Barriers to Shared Use of Indoor and Outdoor Facilities at US Elementary Schools
BACKGROUND: School policies and practices, such as the sharing of school facilities with the surrounding community, support physical activity among students and community members, but are often underutilized. This study examined variations in shared use practices, and associations with perceived barriers.
METHODS: Surveys were completed by a nationally representative sample of 640 public elementary schools across the United States. Administrators reported on their school's practices related to the shared use of indoor and outdoor facilities, and perceived barriers to sharing. Multivariate logistic regression models were used to examine associations between barriers and practices.
RESULTS: Liability or legal concerns, staffing expenses, and facility operation costs were most frequently reported as barriers, while lack of adequate facilities and perceived lack of community interest were less common. Cost concerns and perceived lack of community interest were most strongly associated with lack of sharing.
CONCLUSIONS: Although liability or legal concerns are common, such concerns are not necessarily associated with less sharing when other factors are taken into account. Administrators' perceptions about lack of community interest were associated with less sharing, but these perceptions may not accurately reflect the community's perspective. Active development of partnerships could increase access to school facilities.

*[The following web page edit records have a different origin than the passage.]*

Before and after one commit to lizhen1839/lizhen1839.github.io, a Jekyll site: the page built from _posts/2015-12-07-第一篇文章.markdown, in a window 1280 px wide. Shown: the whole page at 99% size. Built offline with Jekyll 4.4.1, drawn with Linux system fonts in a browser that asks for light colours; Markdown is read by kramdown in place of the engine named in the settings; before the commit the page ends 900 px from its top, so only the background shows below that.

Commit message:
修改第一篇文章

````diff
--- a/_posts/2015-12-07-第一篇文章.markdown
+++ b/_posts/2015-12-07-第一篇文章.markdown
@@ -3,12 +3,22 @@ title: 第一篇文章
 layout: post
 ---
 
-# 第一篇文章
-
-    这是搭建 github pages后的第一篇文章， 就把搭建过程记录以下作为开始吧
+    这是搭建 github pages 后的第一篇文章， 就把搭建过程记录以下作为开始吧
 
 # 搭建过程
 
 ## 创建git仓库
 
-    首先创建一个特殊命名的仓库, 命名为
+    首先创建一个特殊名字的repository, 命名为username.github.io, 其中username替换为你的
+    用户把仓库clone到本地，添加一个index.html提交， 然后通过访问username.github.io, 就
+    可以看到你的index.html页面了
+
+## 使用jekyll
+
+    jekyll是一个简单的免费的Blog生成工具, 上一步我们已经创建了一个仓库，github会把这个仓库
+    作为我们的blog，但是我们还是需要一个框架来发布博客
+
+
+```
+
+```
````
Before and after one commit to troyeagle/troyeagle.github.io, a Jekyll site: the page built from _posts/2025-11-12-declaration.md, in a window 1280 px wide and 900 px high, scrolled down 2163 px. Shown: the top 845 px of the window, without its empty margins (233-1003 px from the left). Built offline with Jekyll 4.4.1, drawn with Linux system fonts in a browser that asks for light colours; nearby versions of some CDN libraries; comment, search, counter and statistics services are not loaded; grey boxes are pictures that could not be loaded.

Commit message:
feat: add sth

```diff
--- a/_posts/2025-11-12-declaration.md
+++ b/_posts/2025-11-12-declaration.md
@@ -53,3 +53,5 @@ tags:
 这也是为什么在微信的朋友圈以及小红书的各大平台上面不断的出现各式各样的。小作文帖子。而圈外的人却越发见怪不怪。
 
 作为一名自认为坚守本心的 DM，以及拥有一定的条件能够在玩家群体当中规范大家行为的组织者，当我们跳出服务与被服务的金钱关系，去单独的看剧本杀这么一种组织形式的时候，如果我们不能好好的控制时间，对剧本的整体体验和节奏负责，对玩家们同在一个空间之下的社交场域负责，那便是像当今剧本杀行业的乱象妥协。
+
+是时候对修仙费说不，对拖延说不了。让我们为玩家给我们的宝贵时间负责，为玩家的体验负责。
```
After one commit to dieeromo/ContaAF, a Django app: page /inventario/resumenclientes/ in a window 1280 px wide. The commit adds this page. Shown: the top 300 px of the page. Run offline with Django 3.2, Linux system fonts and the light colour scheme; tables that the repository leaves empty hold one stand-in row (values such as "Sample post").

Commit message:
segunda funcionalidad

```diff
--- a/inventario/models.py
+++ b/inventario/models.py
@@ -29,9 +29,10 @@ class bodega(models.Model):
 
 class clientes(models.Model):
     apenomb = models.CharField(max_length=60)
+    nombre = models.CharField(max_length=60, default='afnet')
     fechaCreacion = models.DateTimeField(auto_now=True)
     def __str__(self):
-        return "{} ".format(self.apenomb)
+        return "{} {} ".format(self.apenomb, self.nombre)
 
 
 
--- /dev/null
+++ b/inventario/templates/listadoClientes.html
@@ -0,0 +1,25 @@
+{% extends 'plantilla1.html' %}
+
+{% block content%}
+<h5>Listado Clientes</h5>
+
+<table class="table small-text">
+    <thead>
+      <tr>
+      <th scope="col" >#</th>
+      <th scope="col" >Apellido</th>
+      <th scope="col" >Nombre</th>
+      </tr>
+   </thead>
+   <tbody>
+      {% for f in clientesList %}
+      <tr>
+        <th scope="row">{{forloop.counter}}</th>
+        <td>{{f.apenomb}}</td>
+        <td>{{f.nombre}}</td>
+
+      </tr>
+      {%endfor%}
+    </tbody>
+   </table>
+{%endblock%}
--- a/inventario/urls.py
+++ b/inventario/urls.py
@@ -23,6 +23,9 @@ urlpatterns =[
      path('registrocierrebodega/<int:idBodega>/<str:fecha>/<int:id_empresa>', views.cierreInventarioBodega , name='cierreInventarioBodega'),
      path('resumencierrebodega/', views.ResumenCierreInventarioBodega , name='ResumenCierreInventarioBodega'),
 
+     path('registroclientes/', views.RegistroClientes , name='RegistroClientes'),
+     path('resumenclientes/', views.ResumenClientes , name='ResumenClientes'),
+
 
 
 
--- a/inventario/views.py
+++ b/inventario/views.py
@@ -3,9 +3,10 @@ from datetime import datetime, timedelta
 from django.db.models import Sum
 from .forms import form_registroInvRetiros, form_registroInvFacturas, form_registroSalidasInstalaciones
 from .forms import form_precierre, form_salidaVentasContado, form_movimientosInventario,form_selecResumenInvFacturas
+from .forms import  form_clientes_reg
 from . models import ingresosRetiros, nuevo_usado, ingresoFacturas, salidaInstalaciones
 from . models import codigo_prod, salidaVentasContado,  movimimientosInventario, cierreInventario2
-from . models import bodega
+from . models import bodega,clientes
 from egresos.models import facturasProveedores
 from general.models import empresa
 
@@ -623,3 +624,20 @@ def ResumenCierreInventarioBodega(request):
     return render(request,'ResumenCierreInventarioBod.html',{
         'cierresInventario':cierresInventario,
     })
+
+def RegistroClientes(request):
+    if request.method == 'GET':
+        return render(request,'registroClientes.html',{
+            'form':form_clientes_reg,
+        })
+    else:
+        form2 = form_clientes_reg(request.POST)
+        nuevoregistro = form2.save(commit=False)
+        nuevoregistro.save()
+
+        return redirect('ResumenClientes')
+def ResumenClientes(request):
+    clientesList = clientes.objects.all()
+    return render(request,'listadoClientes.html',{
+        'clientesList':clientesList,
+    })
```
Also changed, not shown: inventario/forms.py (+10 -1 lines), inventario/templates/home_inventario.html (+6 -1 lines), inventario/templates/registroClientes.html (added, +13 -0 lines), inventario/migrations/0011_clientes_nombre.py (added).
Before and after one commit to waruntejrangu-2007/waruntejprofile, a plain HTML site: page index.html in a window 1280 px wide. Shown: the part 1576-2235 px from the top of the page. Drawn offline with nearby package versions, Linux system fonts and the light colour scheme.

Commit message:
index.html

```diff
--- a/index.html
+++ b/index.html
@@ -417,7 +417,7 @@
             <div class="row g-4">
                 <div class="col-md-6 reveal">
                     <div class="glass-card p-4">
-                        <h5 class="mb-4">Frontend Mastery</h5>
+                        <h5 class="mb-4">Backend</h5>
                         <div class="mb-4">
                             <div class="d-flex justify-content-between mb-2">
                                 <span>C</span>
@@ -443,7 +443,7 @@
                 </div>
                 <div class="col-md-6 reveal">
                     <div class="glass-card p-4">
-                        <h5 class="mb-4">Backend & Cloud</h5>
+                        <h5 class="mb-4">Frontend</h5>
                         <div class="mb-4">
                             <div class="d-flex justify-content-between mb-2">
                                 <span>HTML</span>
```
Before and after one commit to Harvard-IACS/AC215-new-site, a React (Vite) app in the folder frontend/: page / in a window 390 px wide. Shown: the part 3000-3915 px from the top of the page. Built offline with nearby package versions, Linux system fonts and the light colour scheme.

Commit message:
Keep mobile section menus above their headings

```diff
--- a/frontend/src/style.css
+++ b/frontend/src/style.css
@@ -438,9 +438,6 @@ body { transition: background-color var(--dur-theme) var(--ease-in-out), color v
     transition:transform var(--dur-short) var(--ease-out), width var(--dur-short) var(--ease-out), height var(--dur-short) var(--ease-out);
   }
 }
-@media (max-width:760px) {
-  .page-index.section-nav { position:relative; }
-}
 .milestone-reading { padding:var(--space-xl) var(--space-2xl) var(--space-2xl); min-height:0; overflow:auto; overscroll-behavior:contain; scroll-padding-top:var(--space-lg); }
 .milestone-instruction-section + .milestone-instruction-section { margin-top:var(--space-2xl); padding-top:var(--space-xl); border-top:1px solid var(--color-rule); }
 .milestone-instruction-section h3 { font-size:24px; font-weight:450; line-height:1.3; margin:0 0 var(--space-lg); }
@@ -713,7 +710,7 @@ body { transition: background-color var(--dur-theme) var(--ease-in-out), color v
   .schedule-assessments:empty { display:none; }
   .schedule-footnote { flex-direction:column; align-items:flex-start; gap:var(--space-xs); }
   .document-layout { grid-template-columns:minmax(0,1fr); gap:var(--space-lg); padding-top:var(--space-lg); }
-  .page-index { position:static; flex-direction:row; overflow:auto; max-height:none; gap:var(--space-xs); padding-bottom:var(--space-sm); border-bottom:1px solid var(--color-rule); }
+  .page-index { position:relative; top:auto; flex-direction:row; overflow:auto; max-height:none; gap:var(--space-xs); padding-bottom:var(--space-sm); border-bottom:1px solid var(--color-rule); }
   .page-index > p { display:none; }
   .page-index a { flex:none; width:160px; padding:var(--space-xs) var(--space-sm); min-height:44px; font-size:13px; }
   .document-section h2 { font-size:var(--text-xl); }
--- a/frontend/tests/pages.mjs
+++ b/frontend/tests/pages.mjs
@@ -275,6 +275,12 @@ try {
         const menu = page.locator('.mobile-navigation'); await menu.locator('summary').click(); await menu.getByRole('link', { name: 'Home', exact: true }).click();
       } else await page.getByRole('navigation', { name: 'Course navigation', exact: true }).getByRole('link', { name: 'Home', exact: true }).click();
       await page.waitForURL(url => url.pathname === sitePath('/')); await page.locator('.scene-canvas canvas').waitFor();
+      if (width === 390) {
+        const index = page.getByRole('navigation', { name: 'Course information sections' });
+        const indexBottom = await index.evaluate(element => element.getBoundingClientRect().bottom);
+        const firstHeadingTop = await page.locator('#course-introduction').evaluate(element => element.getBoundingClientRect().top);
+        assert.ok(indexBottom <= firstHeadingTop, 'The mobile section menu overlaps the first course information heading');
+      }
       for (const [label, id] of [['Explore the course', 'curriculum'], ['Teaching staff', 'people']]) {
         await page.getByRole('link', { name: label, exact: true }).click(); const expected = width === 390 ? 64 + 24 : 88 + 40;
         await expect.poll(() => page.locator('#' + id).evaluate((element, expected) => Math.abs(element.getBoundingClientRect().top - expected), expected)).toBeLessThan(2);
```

Turner, Lindsey; Calvert, Hannah G.; and Chaloupka, Frank J., "Barriers to Shared Use of Indoor and Outdoor Facilities at US Elementary Schools" (2018). University Author Recognition Bibliography: 2018. 3.